Flag Day is June 14th. In its June 17, 1920, issue the Bossier Banner carried the following article about the special day.
“Since the day when Betsy Ross, 144 years ago, sewed upon a flag symbolic of our union, the United States Navy with its ships and its men has always upheld the best traditions of our flag. History tells us of many a fleet striking its flag under the stress of battle, but the stars and stripes have never been lowered by a United States fleet to signify surrender.”
The call of the flag all down through our history has been answered by the even tread of our manhood, coming from the work-bench, the field and desk. Our first convoy of troop ships sailed away from America on Flag Day, June 14, 1917, under the command of Admiral Gleaves. The ships were filled with earnest, determined men who were the first tap of the mighty hammer that was to sound the doom of the hope of Germany for world domination.”
“Colors at sea, on board warships, is an impressive ceremony. At sunrise the flag is hoisted and at sunset it is lowered while the crews of the various ships stand at attention and salute until it is finally folded carefully and put away for the night. Sunset to the troops and crews of the various ships, away from home for the first time in their lives answering the call of the flag, called forth hidden emotions. The flag to these men seemed to be a symbol of might and determination. Many months later, after our flag had been carried victoriously through the battles that tried men’s souls, these men boarded the same ships for home; in the dying sunset it seemed to be a forgiving flag as it was slowly lowered and seemed to issue a warning again that the legion of American manhood following it was ready at all times to defend its honor with their lives.”

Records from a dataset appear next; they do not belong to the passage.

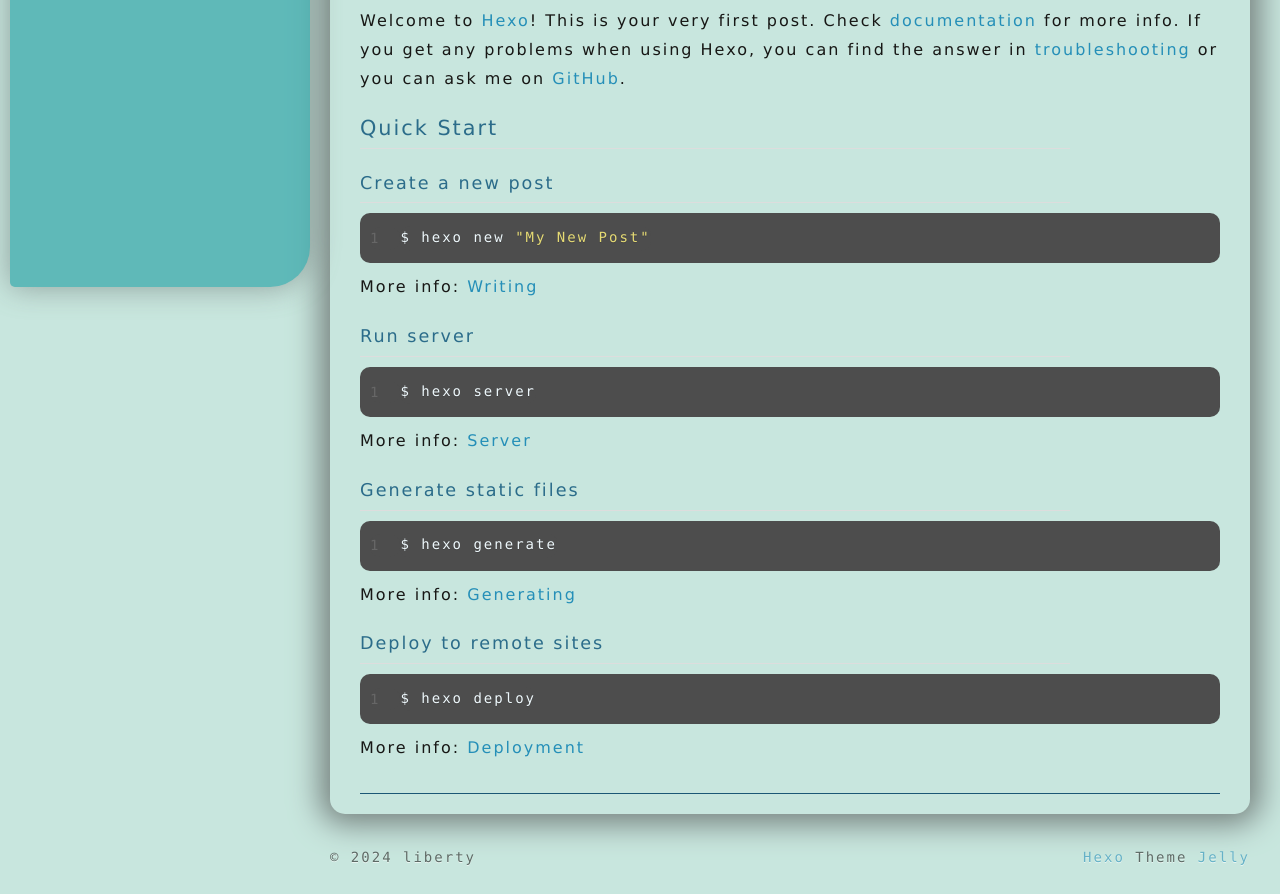
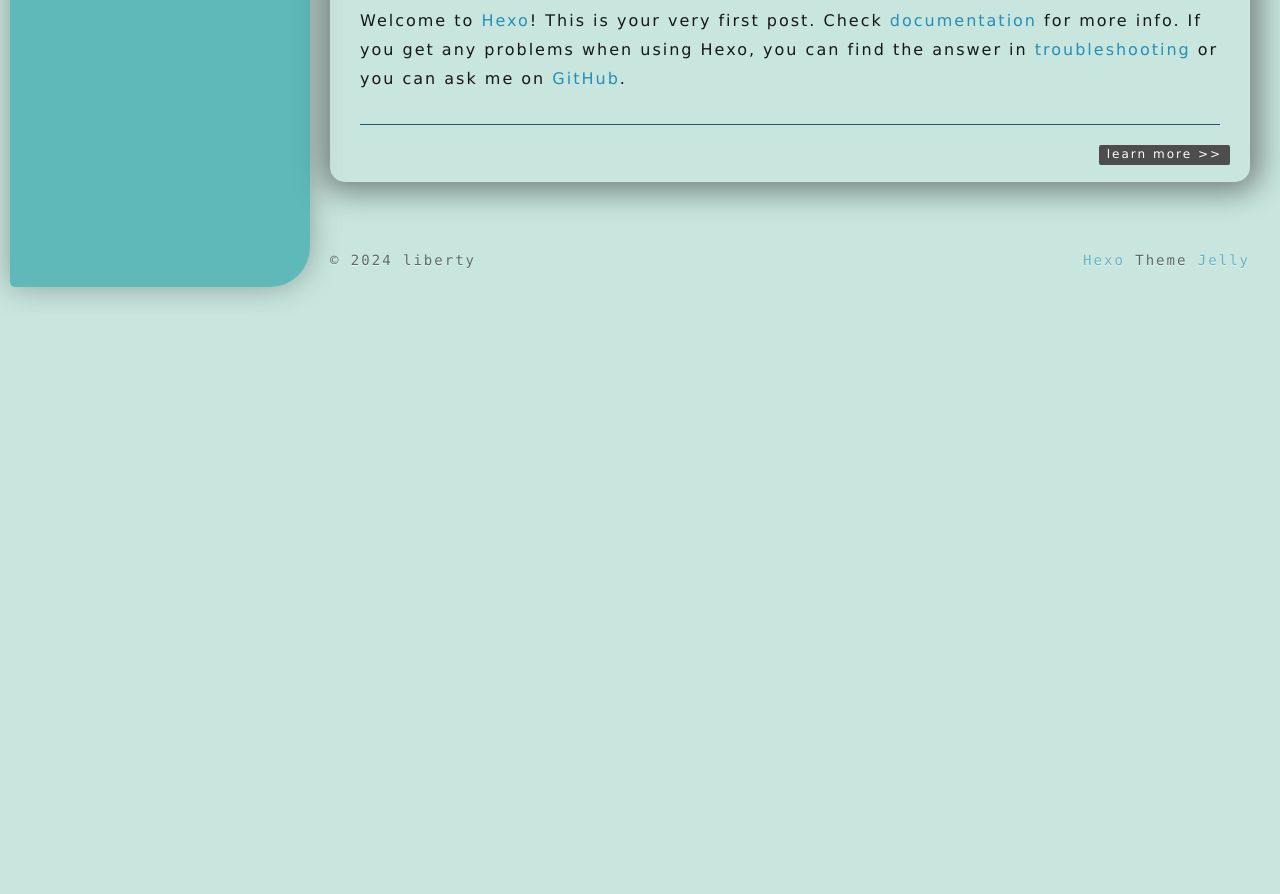
Before and after one commit to aiwtw/aiwtw.github.io, a plain HTML site: page index.html in a window 1280 px wide. Shown: the part 503-1397 px from the top of the page. After the commit the page ends 800 px from the top, so only its background shows below. Drawn offline with nearby package versions, Linux system fonts and the light colour scheme; a script that the page names is missing; a web font is replaced by a local one.

Commit message:
Site updated: 2024-02-13 11:57:57

```diff
--- a/index.html
+++ b/index.html
@@ -308,19 +308,6 @@
     <div class="article-entry" itemprop="articleBody">
 
         <p>Welcome to <a target="_blank" rel="noopener" href="https://hexo.io/">Hexo</a>! This is your very first post. Check <a target="_blank" rel="noopener" href="https://hexo.io/docs/">documentation</a> for more info. If you get any problems when using Hexo, you can find the answer in <a target="_blank" rel="noopener" href="https://hexo.io/docs/troubleshooting.html">troubleshooting</a> or you can ask me on <a target="_blank" rel="noopener" href="https://github.com/hexojs/hexo/issues">GitHub</a>.</p>
-<h2 id="Quick-Start"><a href="#Quick-Start" class="headerlink" title="Quick Start"></a>Quick Start</h2><h3 id="Create-a-new-post"><a href="#Create-a-new-post" class="headerlink" title="Create a new post"></a>Create a new post</h3><figure class="highlight bash"><table><tr><td class="gutter"><pre><span class="line">1</span><br></pre></td><td class="code"><pre><span class="line">$ hexo new <span class="string">&quot;My New Post&quot;</span></span><br></pre></td></tr></table></figure>
-
-<p>More info: <a target="_blank" rel="noopener" href="https://hexo.io/docs/writing.html">Writing</a></p>
-<h3 id="Run-server"><a href="#Run-server" class="headerlink" title="Run server"></a>Run server</h3><figure class="highlight bash"><table><tr><td class="gutter"><pre><span class="line">1</span><br></pre></td><td class="code"><pre><span class="line">$ hexo server</span><br></pre></td></tr></table></figure>
-
-<p>More info: <a target="_blank" rel="noopener" href="https://hexo.io/docs/server.html">Server</a></p>
-<h3 id="Generate-static-files"><a href="#Generate-static-files" class="headerlink" title="Generate static files"></a>Generate static files</h3><figure class="highlight bash"><table><tr><td class="gutter"><pre><span class="line">1</span><br></pre></td><td class="code"><pre><span class="line">$ hexo generate</span><br></pre></td></tr></table></figure>
-
-<p>More info: <a target="_blank" rel="noopener" href="https://hexo.io/docs/generating.html">Generating</a></p>
-<h3 id="Deploy-to-remote-sites"><a href="#Deploy-to-remote-sites" class="headerlink" title="Deploy to remote sites"></a>Deploy to remote sites</h3><figure class="highlight bash"><table><tr><td class="gutter"><pre><span class="line">1</span><br></pre></td><td class="code"><pre><span class="line">$ hexo deploy</span><br></pre></td></tr></table></figure>
-
-<p>More info: <a target="_blank" rel="noopener" href="https://hexo.io/docs/one-command-deployment.html">Deployment</a></p>
-
 
     </div>
 
@@ -332,6 +319,10 @@
 
       <div class="clearfix"></div>
     </div>
+
+        <p class="article-more-link">
+          <a  href="/2024/02/11/hello-world/#more">learn more >></a>
+        </p>
 
 
   </div>
```
Also changed, not shown: 2024/02/11/hello-world/index.html (+5 -3 lines), atom.xml (+3 -6 lines).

Find out more about local Flag Day celebrations by visiting the Bossier Parish Libraries History Center.
By: Ann Middleton